Aside from those two, no other month surpasses 30, although there are a few high 20s. The least powerful month was October 2010, which recorded a measly maximum of 8. As we move on to the Waimea Bay buoy, things starts to get a bit more colorful.

Waimea Bay, Hawaii - Primary Swell Power (April 2012 - May 2010)

Let’s start off with July 2011. It had a maximum wave power of 2. Why do you think everyone jumps on their stand-ups and paddleboards on the North Shore during the summer? There’s literally nothing to surf.

It’s an entirely different ocean just six months earlier. January 2011 packs the most mana, with a recorded maximum wave power of 218. That’s over four times more powerful than anything recorded by the Dana Point buoy in the last 24 months. In fact, the average wave power during that month was 30! Definitely a stellar month, as well as a stellar 2010-2011 season for Hawaii.

You’ll also notice that with the Pipe Masters running in December, the ASP has kinda been missing out these last two years. January and February of both 2011 and 2012 have been about twice as powerful as December. Both the Backdoor Shootout and the Volcom Pipe Pro scored ridiculous surf this past year, with the latter actually stopping competition because Pipeline got too big.
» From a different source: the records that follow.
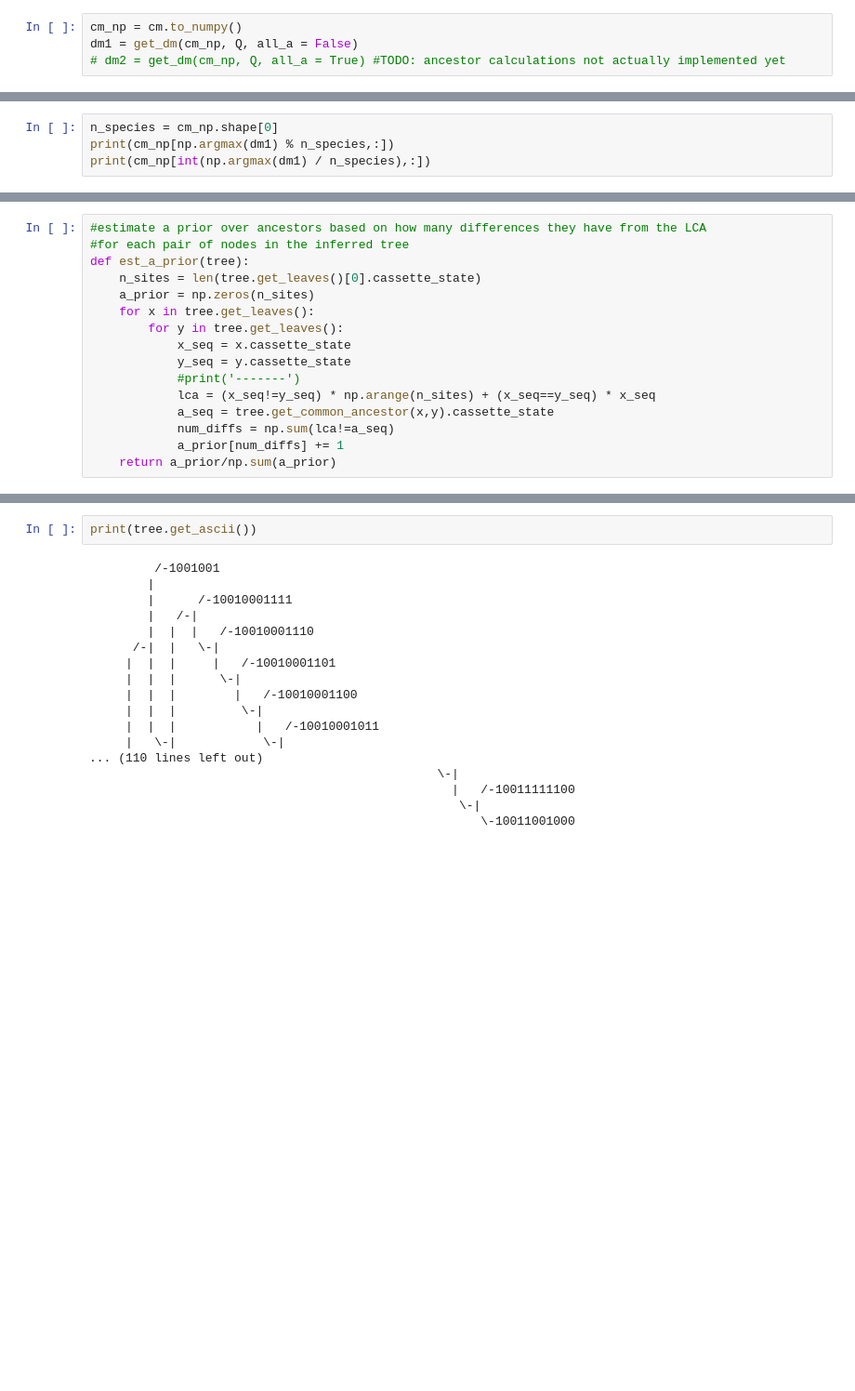
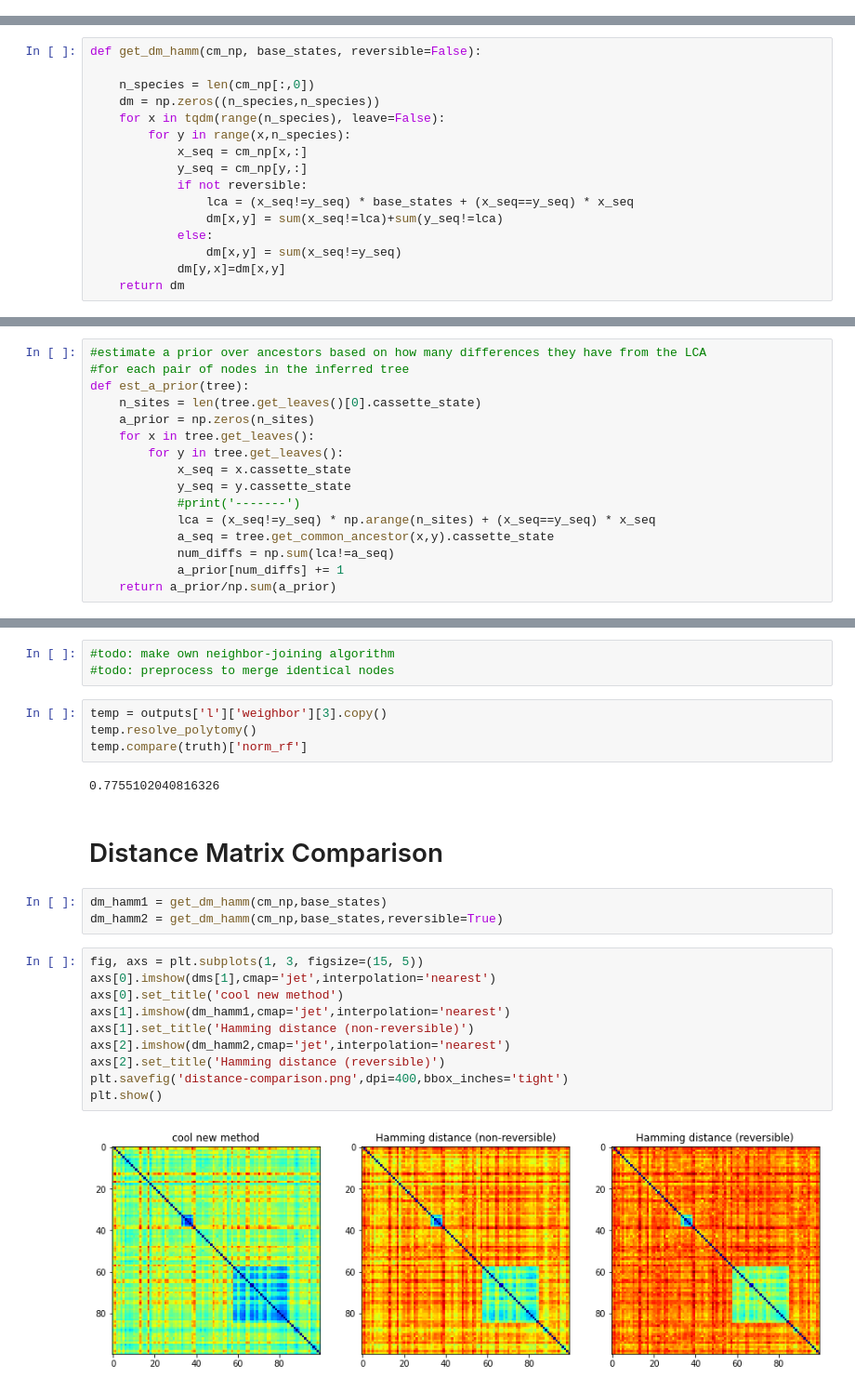
Before and after one commit to anthonyozerov/crispr-phylogeny, a Jupyter notebook: iterative-fitting.ipynb, the cells around one changed output, grey strips where cells are left out. Shown at 93% size. Cells and saved outputs as stored; diff of their text form; blank space fills up the shorter version.

```diff
--- a/iterative-fitting.ipynb
+++ b/iterative-fitting.ipynb
@@ -131,5 +139 @@ def get_dm(cm_np, Q, all_a = True, a_prior=None):
     return dm
-# %%
-cm_np = cm.to_numpy()
-dm1 = get_dm(cm_np, Q, all_a = False)
-# dm2 = get_dm(cm_np, Q, all_a = True) #TODO: ancestor calculations not actually implemented yet
@@ -144,4 +139,0 @@ plt.show()
-# %%
-n_species = cm_np.shape[0]
-print(cm_np[np.argmax(dm1) % n_species,:])
-print(cm_np[int(np.argmax(dm1) / n_species),:])
@@ -151,3 +140,19 @@ print(cm_np[int(np.argmax(dm1) / n_species),:])
+# %%
+def get_dm_hamm(cm_np, base_states, reversible=False):
+
+    n_species = len(cm_np[:,0])
+    dm = np.zeros((n_species,n_species))
+    for x in tqdm(range(n_species), leave=False):
+        for y in range(x,n_species):
+            x_seq = cm_np[x,:]
+            y_seq = cm_np[y,:]
+            if not reversible:
+                lca = (x_seq!=y_seq) * base_states + (x_seq==y_seq) * x_seq
+                dm[x,y] = sum(x_seq!=lca)+sum(y_seq!=lca)
+            else:
+                dm[x,y] = sum(x_seq!=y_seq)
+            dm[y,x]=dm[x,y]
+    return dm
 # %%
 def get_phylip_dm(dm, names):
 #names = cm.index
@@ -328,20 +372,26 @@ for node in tree.traverse('postorder'):
-# %%
-print(tree.get_ascii())
-# %% [output]
-         /-1001001
-        |
-        |      /-10010001111
-        |   /-|
-        |  |  |   /-10010001110
-      /-|  |   \-|
-     |  |  |     |   /-10010001101
-     |  |  |      \-|
-     |  |  |        |   /-10010001100
-     |  |  |         \-|
-     |  |  |           |   /-10010001011
-     |   \-|            \-|
-... (110 lines left out)
-                                                \-|
-                                                  |   /-10011111100
-                                                   \-|
-                                                      \-10011001000
+# %%
+#todo: make own neighbor-joining algorithm
+#todo: preprocess to merge identical nodes
+# %%
+temp = outputs['l']['weighbor'][3].copy()
+temp.resolve_polytomy()
+temp.compare(truth)['norm_rf']
+# %% [output]
+0.7755102040816326
+# %% [markdown]
+# Distance Matrix Comparison
+# %%
+dm_hamm1 = get_dm_hamm(cm_np,base_states)
+dm_hamm2 = get_dm_hamm(cm_np,base_states,reversible=True)
+# %%
+fig, axs = plt.subplots(1, 3, figsize=(15, 5))
+axs[0].imshow(dms[1],cmap='jet',interpolation='nearest')
+axs[0].set_title('cool new method')
+axs[1].imshow(dm_hamm1,cmap='jet',interpolation='nearest')
+axs[1].set_title('Hamming distance (non-reversible)')
+axs[2].imshow(dm_hamm2,cmap='jet',interpolation='nearest')
+axs[2].set_title('Hamming distance (reversible)')
+plt.savefig('distance-comparison.png',dpi=400,bbox_inches='tight')
+plt.show()
+# %% [output]
+[figure, added]
```
Also changed, not shown: parts of 24 cells of this notebook, 1 other file.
Having access to data like this helps put things into perspective and identify those truly special “should’ve been there” moments. It also provides a frame of reference for future conditions, when similar calculations are applied to forecast models. Of course there are plenty of other factors that can influence the quality of the surf, but if the power is there, there’s potential.

Hawaii Southern California/

Brian Wise hooks up with an absolute bomb at the Bay on March 15, 2011. A Northwest swell peaked on

Brian Wise hooks up with an absolute bomb at the Bay on March 15, 2011. A Northwest swell peaked on @buoy51201 that morning at 13-feet at 18-seconds, producing the best Waimea shorebreak of the entire 2010-2011 Hawaii season. Word is Dubb got a mental drop-knee wave too… any photos out there?

Photo by Andrew Rams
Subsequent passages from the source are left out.